Article #3: Suction Specific Speed (NSS)

Suction Specific Speed is another dimensionless parameter used in centrifugal pumps. Much of the discussion on specific speed (NS) applies to suction specific speed (NSS). (See topic "Specific Speed (NS)- why is it dimensionless, or - is it?").

While specific speed (NS) is mostly related to the discharge side of the pump, the suction specific speed deals primarily with its suction (inlet) side. The head (H) term in the denominator of the defining formula for the NS is substituted by the NPSHR:

NSS = RPM x Q0.5 / NPSHR0.75, where

flow is in gpm, and NPSHR is in feet.

Values of NSS vary from about 6,000 to 15,000, and sometimes even higher for the specialized designs.

From the discussion of a pump suction performance (see topic "How does pump suction limit the flow?"), we know that conflicting demands are imposed on a pump system by the pump user and a pump manufacturer.

A user would prefer to provide as low NPSHA as possible, as it often relates to a system cost: for example, higher level of liquid in the basin of the cooling water pumps requires taller basin walls, or deeper excavation to lower a pump centerline below the liquid level. A pump manufacturer, on the other hand, wants to have more NPSHA, with an ample margin above the pump NPSHR, to avoid cavitation, damage, and similar problems.

In other words, a wider margin (M) can be achieved either by increasing the NPSHA, or decreasing the NPSHR, since

M = NPSHA - NPSHR

Thus it may appear that a lower NPSHR design is preferential, and a competing pump manufacturer might present a lower NPSHR design as automatically translated into construction cost savings - because of not having to increase the NPSHA. Since a lower NPSHR design means a higher value of NSS (according to the definition above), the highest NSS design might seem to look best. In reality, however, this is not so.

In a topic "How does pump suction limit the flow?" it was explained that higher flow velocities result in reduction of the static pressure, which may then become dangerously close to the fluid vapor pressure and cavitation. Thus, lower velocities result in higher localized static pressure, i.e. a safer margin from the cavitating (i.e. vaporization) regime. Since the velocity is equal to flow divided by the area, a larger area (for the given flow) reduces the velocity, - a desirable trend.

This is why a larger suction pipe is beneficial at the pump inlet. Cavitation usually occurs in the eye region of the impeller, and if the eye area is increased - velocities are decreased, and the resulting higher static pressure provides a better safeguard against vaporization (cavitation). So, a larger impeller eye seems like a way to lower the NPSHR:

Figure 3-1 Larger impeller eye results in lower NPSHR at BEP, but certain problems arise at off-peak operation

Unfortunately, the flow of liquid at the impeller eye region is not as simple and uniform as it is in a straight run of a suction pipe. Impeller eye has a curvature, which guides the turning fluid, like a car along the sharp curves of the road, into the blades and towards the discharge.

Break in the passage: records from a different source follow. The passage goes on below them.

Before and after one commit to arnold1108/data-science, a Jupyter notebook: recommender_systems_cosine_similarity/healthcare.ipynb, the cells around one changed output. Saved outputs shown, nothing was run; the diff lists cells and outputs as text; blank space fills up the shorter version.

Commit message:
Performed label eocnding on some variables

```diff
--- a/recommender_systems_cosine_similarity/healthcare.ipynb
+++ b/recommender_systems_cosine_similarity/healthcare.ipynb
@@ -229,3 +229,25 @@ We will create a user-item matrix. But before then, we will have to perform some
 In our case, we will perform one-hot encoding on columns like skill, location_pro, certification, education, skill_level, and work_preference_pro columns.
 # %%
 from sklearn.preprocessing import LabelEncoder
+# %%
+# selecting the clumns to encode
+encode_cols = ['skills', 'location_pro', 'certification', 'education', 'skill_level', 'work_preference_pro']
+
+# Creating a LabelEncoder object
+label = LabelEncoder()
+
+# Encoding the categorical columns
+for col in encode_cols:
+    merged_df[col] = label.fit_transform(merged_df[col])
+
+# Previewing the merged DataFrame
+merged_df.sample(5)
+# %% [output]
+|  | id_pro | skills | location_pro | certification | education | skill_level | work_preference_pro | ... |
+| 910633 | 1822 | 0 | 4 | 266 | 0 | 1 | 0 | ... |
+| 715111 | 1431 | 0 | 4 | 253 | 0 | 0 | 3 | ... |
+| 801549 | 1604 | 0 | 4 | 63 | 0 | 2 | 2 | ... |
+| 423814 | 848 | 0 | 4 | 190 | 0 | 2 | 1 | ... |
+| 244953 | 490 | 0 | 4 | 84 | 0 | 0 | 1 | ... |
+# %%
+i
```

If a pump operates very close to its BEP, the inlet velocity profile becomes proportionally smaller, but the fluid particles stay within the same paths:

If, however, a pump operates below its BEP, the velocity profile changes, and no longer can maintained its uniformity and order. Fluid particles then begin to separate from the path of the sharpest curvature (which is the impeller shroud area), and the resulting mixing and wakes produce a turbulent, disorderly flow regime, which makes matters difficult from the NPSHR standpoint.

Figure 3-2: Even thought large eye impeller has better NPSHR at BEP, it has flow separation problems at low flow

The upshot of all this is that a larger impeller eye does decrease the NPSHR at the BEP point, but causes flow separation problems at the off-peak low-flow conditions. In other words, a high Suction Specific Speed (NSS) design is better only if a pump does not operate significantly below its BEP point.

Interestingly, with very few exceptions, there is hardly a case where a centrifugal pump operates strictly at the BEP. The flow demands at the plants change constantly, and operators throttle the pump flow via the discharge valve. High NSS designs are known to result in reliability problems because of such frequent operation in the undesirable low flow region. Actual plant studies have shown, that above NSS of 8500 - 9000, pumps reliability begins to suffer - exponentially:

Figure 3-3 Plant experience shows that impellers designed with NSS greater than 9000 have poor reliability record

Realizing this, around mid-80s, users started to limit the value of the NSS, and a Hydraulic Institute uses NSS = 8500 as a typical guiding value. It might be of interest for you to calculate the values of NSS of your pumps, and find out if a correlation between those and reliability exists at your plant.